Compact, Combined DOC/PM-SCR metal based Exhaust Aftertreatment System for a Hybrid Tugboat Application 2016-01-0923
Since the new “Regulations for the Prevention of Air Pollution from Ships” of the International Maritime Organization (IMO; MARPOL Annex VI Tier III) became effective, new technologies in marine applications are needed to fulfill the exhaust-gas limits. The reduction rate of the permissible emissions in the emission control areas (ECA) is about 75 % from Tier II to Tier III. To meet these limits, it is necessary to take additional measures, such as installing a Selective Catalytic Reduction (SCR) system.

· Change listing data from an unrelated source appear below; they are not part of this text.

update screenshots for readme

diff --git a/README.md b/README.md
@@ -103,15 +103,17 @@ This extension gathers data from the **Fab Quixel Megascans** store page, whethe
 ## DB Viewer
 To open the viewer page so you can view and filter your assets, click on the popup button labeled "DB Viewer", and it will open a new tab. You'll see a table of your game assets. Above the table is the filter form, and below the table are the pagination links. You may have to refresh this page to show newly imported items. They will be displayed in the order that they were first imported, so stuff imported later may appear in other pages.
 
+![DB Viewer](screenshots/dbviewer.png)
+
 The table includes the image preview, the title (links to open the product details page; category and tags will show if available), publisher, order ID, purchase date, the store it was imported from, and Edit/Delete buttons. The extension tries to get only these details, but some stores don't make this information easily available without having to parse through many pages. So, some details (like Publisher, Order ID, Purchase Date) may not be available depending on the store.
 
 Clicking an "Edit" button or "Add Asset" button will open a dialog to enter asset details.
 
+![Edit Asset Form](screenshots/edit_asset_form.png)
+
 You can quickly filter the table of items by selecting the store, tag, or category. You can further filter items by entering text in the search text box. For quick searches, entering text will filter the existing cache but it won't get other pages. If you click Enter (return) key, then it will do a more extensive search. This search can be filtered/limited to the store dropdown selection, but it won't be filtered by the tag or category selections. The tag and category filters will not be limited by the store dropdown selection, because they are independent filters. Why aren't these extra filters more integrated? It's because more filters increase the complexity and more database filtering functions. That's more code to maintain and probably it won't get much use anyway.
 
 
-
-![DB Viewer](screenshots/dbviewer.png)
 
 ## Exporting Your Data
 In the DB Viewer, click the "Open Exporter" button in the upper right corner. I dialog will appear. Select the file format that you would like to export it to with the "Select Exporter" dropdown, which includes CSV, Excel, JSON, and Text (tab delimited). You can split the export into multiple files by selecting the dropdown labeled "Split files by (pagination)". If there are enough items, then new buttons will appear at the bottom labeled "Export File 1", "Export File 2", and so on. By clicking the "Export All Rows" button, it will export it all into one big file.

Because harbors are specifically in focus regarding the air quality, a hybrid propulsion system (Diesel-electric) and Exhaust Aftertreatment (EAT) to reduce the emissions and the lifecycle costs by reducing the fuel consumption were planned back in 2012. With the goal in mind of decreasing all relevant emissions, the described compact EAT consists of a Diesel Oxidation Catalyst (DOC), a Particulate Matter (PM) removal and a SCR-catalyst. It was especially designed to fit into the available narrow space in that tugboat and to meet the maximum allowed backpressure for this engine family. According to these requirements, the approach of a one box design was chosen with U-turns in coordination with the catalyst shape and placement, in order for the exhaust gas flow has to be optimized, e.g. integrated hydrolysis catalyst incl. effective simple mixing device. Special safety features like a self-regulated bypass system and a spark arrestor are also integrated.

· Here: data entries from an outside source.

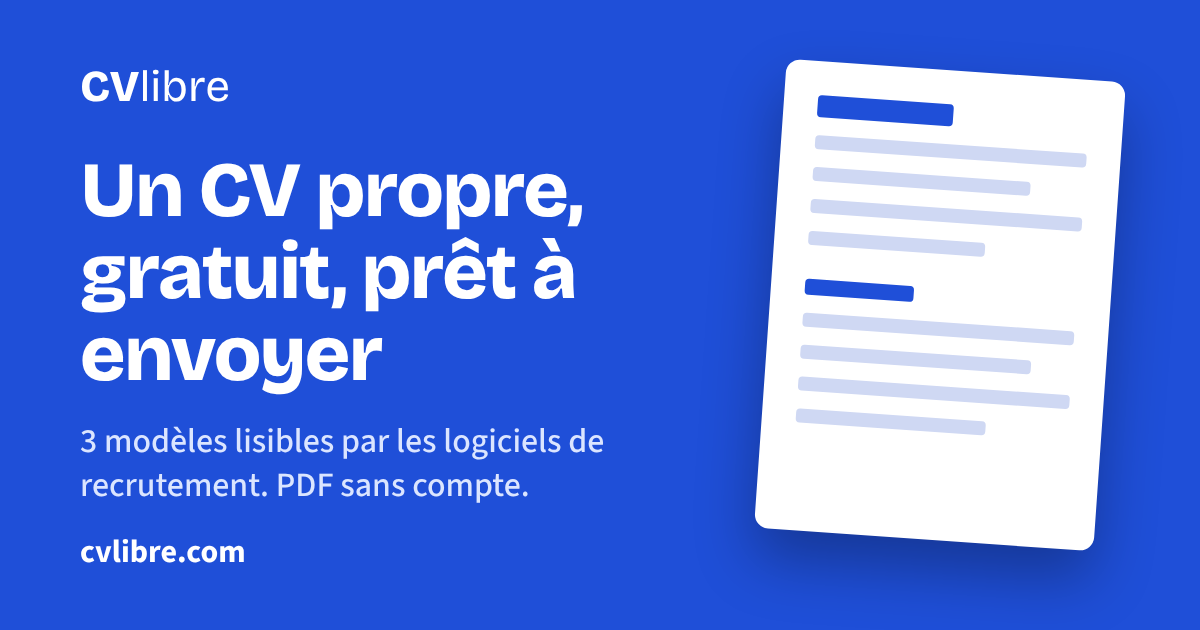
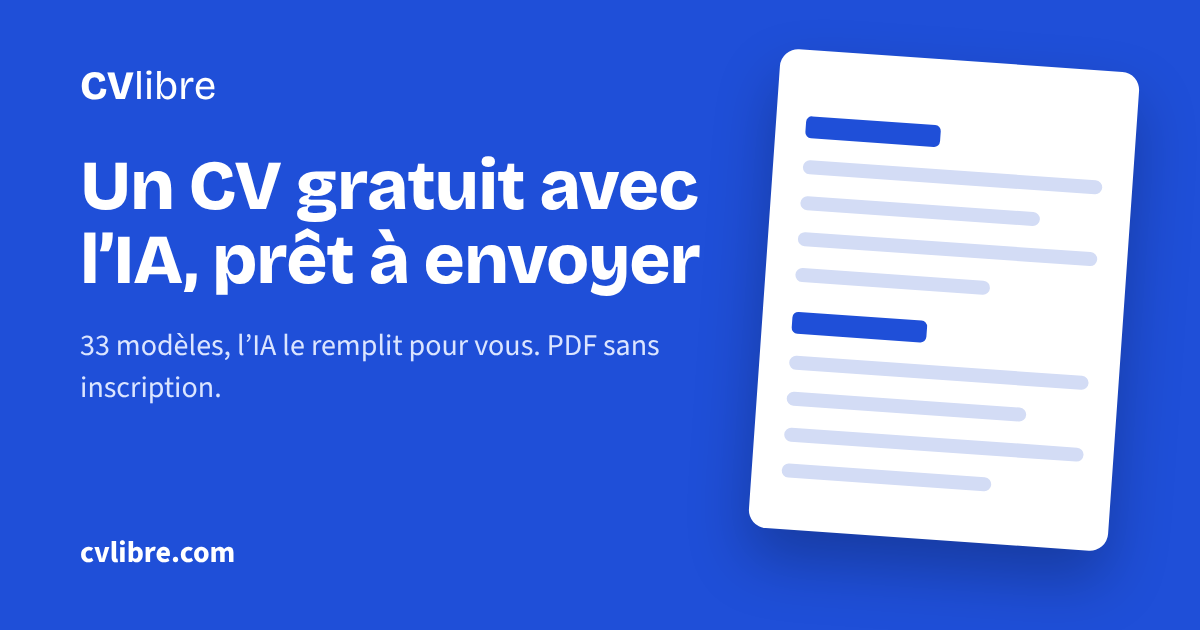
Images de partage : version anglaise (og-en.png) et française à jour (33 modèles, IA)
Claude-Session: https://claude.ai/code/session_01C97iXcqBvxtjgHv4LhD2QB

diff --git a/en/cover-letter/index.html b/en/cover-letter/index.html
@@ -15,11 +15,11 @@
 <meta property="og:type" content="website">
 <meta property="og:url" content="https://cvlibre.com/en/cover-letter/">
 <meta property="og:locale" content="en_GB">
-<meta property="og:image" content="https://cvlibre.com/assets/og.png">
+<meta property="og:image" content="https://cvlibre.com/assets/og-en.png">
 <meta property="og:image:width" content="1200">
 <meta property="og:image:height" content="630">
 <meta name="twitter:card" content="summary_large_image">
-<meta name="twitter:image" content="https://cvlibre.com/assets/og.png">
+<meta name="twitter:image" content="https://cvlibre.com/assets/og-en.png">
 <meta name="theme-color" content="#f3f5f8">
 <link rel="stylesheet" href="/assets/style.css?v=20261113e">
 <link rel="stylesheet" href="/assets/cv.css?v=20261113b">

diff --git a/en/legal-notice/index.html b/en/legal-notice/index.html
@@ -15,11 +15,11 @@
 <meta property="og:type" content="website">
 <meta property="og:url" content="https://cvlibre.com/en/legal-notice/">
 <meta property="og:locale" content="en_GB">
-<meta property="og:image" content="https://cvlibre.com/assets/og.png">
+<meta property="og:image" content="https://cvlibre.com/assets/og-en.png">
 <meta property="og:image:width" content="1200">
 <meta property="og:image:height" content="630">
 <meta name="twitter:card" content="summary_large_image">
-<meta name="twitter:image" content="https://cvlibre.com/assets/og.png">
+<meta name="twitter:image" content="https://cvlibre.com/assets/og-en.png">
 <meta name="theme-color" content="#f3f5f8">
 <link rel="stylesheet" href="/assets/style.css?v=20261113e">
 <link rel="stylesheet" href="/assets/cv.css?v=20261113b">

diff --git a/en/cv-builder/index.html b/en/cv-builder/index.html
@@ -15,11 +15,11 @@
 <meta property="og:type" content="website">
 <meta property="og:url" content="https://cvlibre.com/en/cv-builder/">
 <meta property="og:locale" content="en_GB">
-<meta property="og:image" content="https://cvlibre.com/assets/og.png">
+<meta property="og:image" content="https://cvlibre.com/assets/og-en.png">
 <meta property="og:image:width" content="1200">
 <meta property="og:image:height" content="630">
 <meta name="twitter:card" content="summary_large_image">
-<meta name="twitter:image" content="https://cvlibre.com/assets/og.png">
+<meta name="twitter:image" content="https://cvlibre.com/assets/og-en.png">
 <meta name="theme-color" content="#f3f5f8">
 <link rel="stylesheet" href="/assets/style.css?v=20261113e">
 <link rel="stylesheet" href="/assets/cv.css?v=20261113b">

diff --git a/en/privacy/index.html b/en/privacy/index.html
@@ -15,11 +15,11 @@
 <meta property="og:type" content="website">
 <meta property="og:url" content="https://cvlibre.com/en/privacy/">
 <meta property="og:locale" content="en_GB">
-<meta property="og:image" content="https://cvlibre.com/assets/og.png">
+<meta property="og:image" content="https://cvlibre.com/assets/og-en.png">
 <meta property="og:image:width" content="1200">
 <meta property="og:image:height" content="630">
 <meta name="twitter:card" content="summary_large_image">
-<meta name="twitter:image" content="https://cvlibre.com/assets/og.png">
+<meta name="twitter:image" content="https://cvlibre.com/assets/og-en.png">
 <meta name="theme-color" content="#f3f5f8">
 <link rel="stylesheet" href="/assets/style.css?v=20261113e">
 <link rel="stylesheet" href="/assets/cv.css?v=20261113b">

diff --git a/en/support/index.html b/en/support/index.html
@@ -15,11 +15,11 @@
 <meta property="og:type" content="website">
 <meta property="og:url" content="https://cvlibre.com/en/support/">
 <meta property="og:locale" content="en_GB">
-<meta property="og:image" content="https://cvlibre.com/assets/og.png">
+<meta property="og:image" content="https://cvlibre.com/assets/og-en.png">
 <meta property="og:image:width" content="1200">
 <meta property="og:image:height" content="630">
 <meta name="twitter:card" content="summary_large_image">
-<meta name="twitter:image" content="https://cvlibre.com/assets/og.png">
+<meta name="twitter:image" content="https://cvlibre.com/assets/og-en.png">
 <meta name="theme-color" content="#f3f5f8">
 <link rel="stylesheet" href="/assets/style.css?v=20261113e">
 <link rel="stylesheet" href="/assets/cv.css?v=20261113b">

diff --git a/en/terms/index.html b/en/terms/index.html
@@ -15,11 +15,11 @@
 <meta property="og:type" content="website">
 <meta property="og:url" content="https://cvlibre.com/en/terms/">
 <meta property="og:locale" content="en_GB">
-<meta property="og:image" content="https://cvlibre.com/assets/og.png">
+<meta property="og:image" content="https://cvlibre.com/assets/og-en.png">
 <meta property="og:image:width" content="1200">
 <meta property="og:image:height" content="630">
 <meta name="twitter:card" content="summary_large_image">
-<meta name="twitter:image" content="https://cvlibre.com/assets/og.png">
+<meta name="twitter:image" content="https://cvlibre.com/assets/og-en.png">
 <meta name="theme-color" content="#f3f5f8">
 <link rel="stylesheet" href="/assets/style.css?v=20261113e">
 <link rel="stylesheet" href="/assets/cv.css?v=20261113b">

diff --git a/en/index.html b/en/index.html
@@ -15,11 +15,11 @@
 <meta property="og:type" content="website">
 <meta property="og:url" content="https://cvlibre.com/en/">
 <meta property="og:locale" content="en_GB">
-<meta property="og:image" content="https://cvlibre.com/assets/og.png">
+<meta property="og:image" content="https://cvlibre.com/assets/og-en.png">
 <meta property="og:image:width" content="1200">
 <meta property="og:image:height" content="630">
 <meta name="twitter:card" content="summary_large_image">
-<meta name="twitter:image" content="https://cvlibre.com/assets/og.png">
+<meta name="twitter:image" content="https://cvlibre.com/assets/og-en.png">
 <meta name="theme-color" content="#f3f5f8">
 <link rel="stylesheet" href="/assets/style.css?v=20261113e">
 <link rel="stylesheet" href="/assets/cv.css?v=20261113b">

diff --git a/tools/i18n/en_pages.py b/tools/i18n/en_pages.py
@@ -34,11 +34,11 @@ def head(title, desc, path, fr=None, extra="", ld=None, robots="index, follow"):
 <meta property="og:type" content="website">
 <meta property="og:url" content="{url}">
 <meta property="og:locale" content="en_GB">
-<meta property="og:image" content="https://cvlibre.com/assets/og.png">
+<meta property="og:image" content="https://cvlibre.com/assets/og-en.png">
 <meta property="og:image:width" content="1200">
 <meta property="og:image:height" content="630">
 <meta name="twitter:card" content="summary_large_image">
-<meta name="twitter:image" content="https://cvlibre.com/assets/og.png">
+<meta name="twitter:image" content="https://cvlibre.com/assets/og-en.png">
 <meta name="theme-color" content="#f3f5f8">
 <link rel="stylesheet" href="/assets/style.css?v=20261113e">
 <link rel="stylesheet" href="/assets/cv.css?v=20261113b">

Since the team had a very short lead time to develop the product, several simulation tools were used. Type and dimensions of the catalysts (e.g. metal substrates) as well as the necessary high uniformity of the exhaust flow and the urea/ammonia were calculated before producing the first prototype which was going directly in use. With these tools the time from the first idea & concept to a EAT system was less than one year. During that short realization phase in 2012 to 2013, the necessary IMO III Emissions Certification ran on an engine test bed with the intent to conform to the requirements of the Lloyds Register (service organization for improving safety, quality and performance) and SOLAS (International Convention for the Safety of Life at Sea). Also included was the application on board into the Tugboat and at last but not least the first sea test trials. Currently two similar types of boats are successfully running in harbour areas in the Netherlands.

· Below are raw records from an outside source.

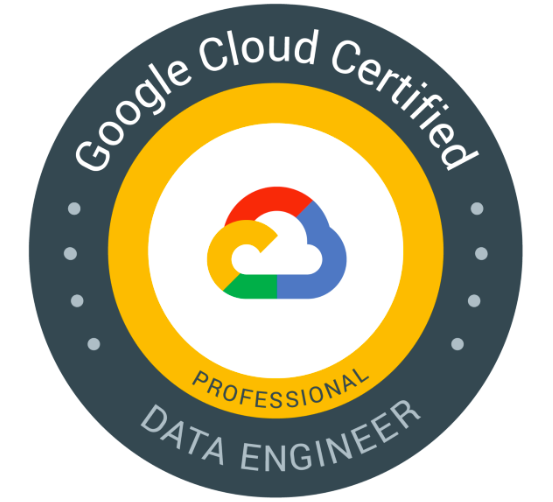
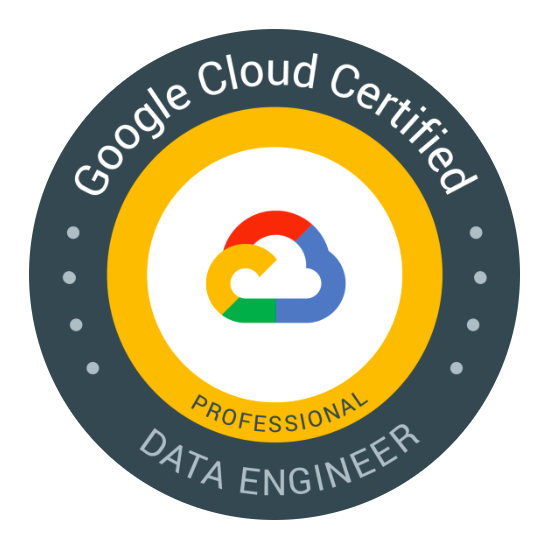
better gcp badge

diff --git a/_site/index.html b/_site/index.html
@@ -263,6 +263,8 @@
                     
                     <img src="/img/cert-badges/architect-pro-badge.png" style="max-width: 280px; padding-left: 30px; padding-top: 30px; padding-right: 30px">
                     
+                    <img src="/img/cert-badges/google-certified-data-engineer.png" style="max-width: 280px; padding-left: 30px; padding-top: 30px; padding-right: 30px">
+                    
                 </div>
             </div>
     </section>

This article shows the product development process from prototype directly into series. The good NOx- and PM-reduction of this very compact, special and fully closed loop EAT system are also shown.